Modification records
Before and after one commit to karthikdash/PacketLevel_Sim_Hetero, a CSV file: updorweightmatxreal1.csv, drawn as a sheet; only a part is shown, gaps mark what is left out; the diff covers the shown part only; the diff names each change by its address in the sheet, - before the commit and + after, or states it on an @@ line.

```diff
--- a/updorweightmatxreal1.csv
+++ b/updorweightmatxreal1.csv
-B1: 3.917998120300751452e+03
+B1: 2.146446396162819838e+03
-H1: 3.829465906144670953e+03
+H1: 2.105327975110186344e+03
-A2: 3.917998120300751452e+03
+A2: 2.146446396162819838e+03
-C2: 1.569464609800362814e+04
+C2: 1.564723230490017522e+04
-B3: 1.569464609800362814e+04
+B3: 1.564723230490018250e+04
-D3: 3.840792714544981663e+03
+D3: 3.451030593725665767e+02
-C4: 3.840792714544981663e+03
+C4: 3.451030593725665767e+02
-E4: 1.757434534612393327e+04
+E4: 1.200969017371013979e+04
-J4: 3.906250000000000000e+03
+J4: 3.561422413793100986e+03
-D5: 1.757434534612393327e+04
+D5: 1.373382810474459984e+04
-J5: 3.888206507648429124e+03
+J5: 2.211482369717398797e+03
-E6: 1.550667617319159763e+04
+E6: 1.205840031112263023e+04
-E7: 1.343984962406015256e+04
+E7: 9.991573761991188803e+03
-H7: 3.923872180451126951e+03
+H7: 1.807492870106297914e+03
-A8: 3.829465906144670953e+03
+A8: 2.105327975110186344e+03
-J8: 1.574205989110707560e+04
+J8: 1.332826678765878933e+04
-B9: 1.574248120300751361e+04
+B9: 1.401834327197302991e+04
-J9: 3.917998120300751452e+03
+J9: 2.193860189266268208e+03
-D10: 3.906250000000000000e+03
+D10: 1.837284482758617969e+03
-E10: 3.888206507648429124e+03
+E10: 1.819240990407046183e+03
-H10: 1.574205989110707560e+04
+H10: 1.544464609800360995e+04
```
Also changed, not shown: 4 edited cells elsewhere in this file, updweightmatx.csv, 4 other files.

What to work on> Type out every record above once more, exactly.

Response>
Before and after one commit to karthikdash/PacketLevel_Sim_Hetero, a CSV file: updorweightmatxreal1.csv, drawn as a sheet; only a part is shown, gaps mark what is left out; the diff covers the shown part only; the diff names each change by its address in the sheet, - before the commit and + after, or states it on an @@ line.

```diff
--- a/updorweightmatxreal1.csv
+++ b/updorweightmatxreal1.csv
-B1: 3.917998120300751452e+03
+B1: 2.146446396162819838e+03
-H1: 3.829465906144670953e+03
+H1: 2.105327975110186344e+03
-A2: 3.917998120300751452e+03
+A2: 2.146446396162819838e+03
-C2: 1.569464609800362814e+04
+C2: 1.564723230490017522e+04
-B3: 1.569464609800362814e+04
+B3: 1.564723230490018250e+04
-D3: 3.840792714544981663e+03
+D3: 3.451030593725665767e+02
-C4: 3.840792714544981663e+03
+C4: 3.451030593725665767e+02
-E4: 1.757434534612393327e+04
+E4: 1.200969017371013979e+04
-J4: 3.906250000000000000e+03
+J4: 3.561422413793100986e+03
-D5: 1.757434534612393327e+04
+D5: 1.373382810474459984e+04
-J5: 3.888206507648429124e+03
+J5: 2.211482369717398797e+03
-E6: 1.550667617319159763e+04
+E6: 1.205840031112263023e+04
-E7: 1.343984962406015256e+04
+E7: 9.991573761991188803e+03
-H7: 3.923872180451126951e+03
+H7: 1.807492870106297914e+03
-A8: 3.829465906144670953e+03
+A8: 2.105327975110186344e+03
-J8: 1.574205989110707560e+04
+J8: 1.332826678765878933e+04
-B9: 1.574248120300751361e+04
+B9: 1.401834327197302991e+04
-J9: 3.917998120300751452e+03
+J9: 2.193860189266268208e+03
-D10: 3.906250000000000000e+03
+D10: 1.837284482758617969e+03
-E10: 3.888206507648429124e+03
+E10: 1.819240990407046183e+03
-H10: 1.574205989110707560e+04
+H10: 1.544464609800360995e+04
```
Also changed, not shown: 4 edited cells elsewhere in this file, updweightmatx.csv, 4 other files.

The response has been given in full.